[Opening Input section]
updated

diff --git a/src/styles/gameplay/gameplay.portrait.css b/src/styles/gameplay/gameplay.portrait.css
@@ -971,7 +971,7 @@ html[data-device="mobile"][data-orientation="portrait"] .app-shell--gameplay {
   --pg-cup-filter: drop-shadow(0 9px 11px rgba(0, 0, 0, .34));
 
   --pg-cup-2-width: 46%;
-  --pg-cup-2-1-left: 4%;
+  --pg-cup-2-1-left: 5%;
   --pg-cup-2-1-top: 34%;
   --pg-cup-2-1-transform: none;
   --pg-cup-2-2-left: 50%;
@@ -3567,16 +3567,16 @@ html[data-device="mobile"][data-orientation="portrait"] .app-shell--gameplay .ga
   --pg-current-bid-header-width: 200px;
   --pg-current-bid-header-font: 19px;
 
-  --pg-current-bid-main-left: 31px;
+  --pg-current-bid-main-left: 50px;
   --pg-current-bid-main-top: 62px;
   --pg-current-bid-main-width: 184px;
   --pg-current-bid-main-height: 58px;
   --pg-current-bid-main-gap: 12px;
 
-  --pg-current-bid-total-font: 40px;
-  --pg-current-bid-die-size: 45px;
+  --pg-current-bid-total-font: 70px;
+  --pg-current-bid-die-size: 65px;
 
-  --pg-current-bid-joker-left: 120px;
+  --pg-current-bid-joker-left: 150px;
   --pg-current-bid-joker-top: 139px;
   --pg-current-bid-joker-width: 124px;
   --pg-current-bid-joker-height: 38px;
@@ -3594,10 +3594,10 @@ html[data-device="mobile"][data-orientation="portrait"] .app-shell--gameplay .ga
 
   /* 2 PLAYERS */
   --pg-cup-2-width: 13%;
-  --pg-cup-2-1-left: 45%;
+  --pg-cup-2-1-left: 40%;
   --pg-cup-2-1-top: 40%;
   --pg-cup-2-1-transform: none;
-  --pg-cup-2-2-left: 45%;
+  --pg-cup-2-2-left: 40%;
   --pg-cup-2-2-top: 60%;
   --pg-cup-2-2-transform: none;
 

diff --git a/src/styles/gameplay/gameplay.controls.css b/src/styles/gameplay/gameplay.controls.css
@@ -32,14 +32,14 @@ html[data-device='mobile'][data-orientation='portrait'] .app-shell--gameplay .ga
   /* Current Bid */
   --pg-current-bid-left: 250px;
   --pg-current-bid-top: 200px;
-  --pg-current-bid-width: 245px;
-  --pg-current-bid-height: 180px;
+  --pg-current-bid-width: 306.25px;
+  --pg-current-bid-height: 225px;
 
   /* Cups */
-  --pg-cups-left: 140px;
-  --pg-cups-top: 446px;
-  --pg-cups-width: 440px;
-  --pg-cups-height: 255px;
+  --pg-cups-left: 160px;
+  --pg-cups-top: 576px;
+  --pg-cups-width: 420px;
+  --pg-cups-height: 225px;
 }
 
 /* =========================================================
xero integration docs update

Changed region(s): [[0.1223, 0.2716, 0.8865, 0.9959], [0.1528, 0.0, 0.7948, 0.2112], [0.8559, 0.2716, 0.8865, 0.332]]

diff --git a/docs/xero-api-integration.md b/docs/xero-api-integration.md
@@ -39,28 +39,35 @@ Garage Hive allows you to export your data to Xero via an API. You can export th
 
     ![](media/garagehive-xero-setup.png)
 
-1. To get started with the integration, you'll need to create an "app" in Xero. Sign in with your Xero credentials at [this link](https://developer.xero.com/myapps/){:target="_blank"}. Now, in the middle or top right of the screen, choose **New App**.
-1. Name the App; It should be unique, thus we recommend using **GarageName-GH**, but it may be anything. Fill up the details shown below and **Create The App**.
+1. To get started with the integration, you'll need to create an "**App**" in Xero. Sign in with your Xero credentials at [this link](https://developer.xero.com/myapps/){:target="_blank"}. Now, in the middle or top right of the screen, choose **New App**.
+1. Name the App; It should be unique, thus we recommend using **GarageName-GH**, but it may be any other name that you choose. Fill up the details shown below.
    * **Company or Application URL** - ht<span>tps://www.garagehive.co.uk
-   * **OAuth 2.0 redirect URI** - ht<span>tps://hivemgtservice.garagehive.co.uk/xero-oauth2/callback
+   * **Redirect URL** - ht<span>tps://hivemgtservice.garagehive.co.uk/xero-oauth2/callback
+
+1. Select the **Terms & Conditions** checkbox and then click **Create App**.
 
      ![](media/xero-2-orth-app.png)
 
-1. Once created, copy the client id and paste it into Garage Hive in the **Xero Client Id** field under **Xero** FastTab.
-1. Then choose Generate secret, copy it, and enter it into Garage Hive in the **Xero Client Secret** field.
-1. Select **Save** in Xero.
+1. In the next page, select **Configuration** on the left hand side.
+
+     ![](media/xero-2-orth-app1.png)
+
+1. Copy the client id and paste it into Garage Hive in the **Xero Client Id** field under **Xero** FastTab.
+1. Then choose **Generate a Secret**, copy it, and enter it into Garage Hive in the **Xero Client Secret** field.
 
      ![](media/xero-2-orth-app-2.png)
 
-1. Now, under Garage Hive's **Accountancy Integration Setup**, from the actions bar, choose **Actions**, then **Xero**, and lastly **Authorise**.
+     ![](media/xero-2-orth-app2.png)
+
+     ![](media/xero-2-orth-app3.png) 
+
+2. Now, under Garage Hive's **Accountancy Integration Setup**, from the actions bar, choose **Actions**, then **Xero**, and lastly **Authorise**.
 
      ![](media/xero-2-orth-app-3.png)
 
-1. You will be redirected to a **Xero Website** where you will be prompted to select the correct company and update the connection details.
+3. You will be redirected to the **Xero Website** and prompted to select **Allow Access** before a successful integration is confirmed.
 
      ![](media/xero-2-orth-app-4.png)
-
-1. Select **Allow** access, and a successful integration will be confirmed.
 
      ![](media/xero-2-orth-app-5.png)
[Closing Input section]
> Exercise details: From the material above, retype precisely the lines between the line holding "0.2716, 0.8865, 0.332]]" and the line holding "details shown below.", inclusive, and nothing beyond them.

> Output:
Changed region(s): [[0.1223, 0.2716, 0.8865, 0.9959], [0.1528, 0.0, 0.7948, 0.2112], [0.8559, 0.2716, 0.8865, 0.332]]

diff --git a/docs/xero-api-integration.md b/docs/xero-api-integration.md
@@ -39,28 +39,35 @@ Garage Hive allows you to export your data to Xero via an API. You can export th
 
     ![](media/garagehive-xero-setup.png)
 
-1. To get started with the integration, you'll need to create an "app" in Xero. Sign in with your Xero credentials at [this link](https://developer.xero.com/myapps/){:target="_blank"}. Now, in the middle or top right of the screen, choose **New App**.
-1. Name the App; It should be unique, thus we recommend using **GarageName-GH**, but it may be anything. Fill up the details shown below and **Create The App**.
+1. To get started with the integration, you'll need to create an "**App**" in Xero. Sign in with your Xero credentials at [this link](https://developer.xero.com/myapps/){:target="_blank"}. Now, in the middle or top right of the screen, choose **New App**.
+1. Name the App; It should be unique, thus we recommend using **GarageName-GH**, but it may be any other name that you choose. Fill up the details shown below.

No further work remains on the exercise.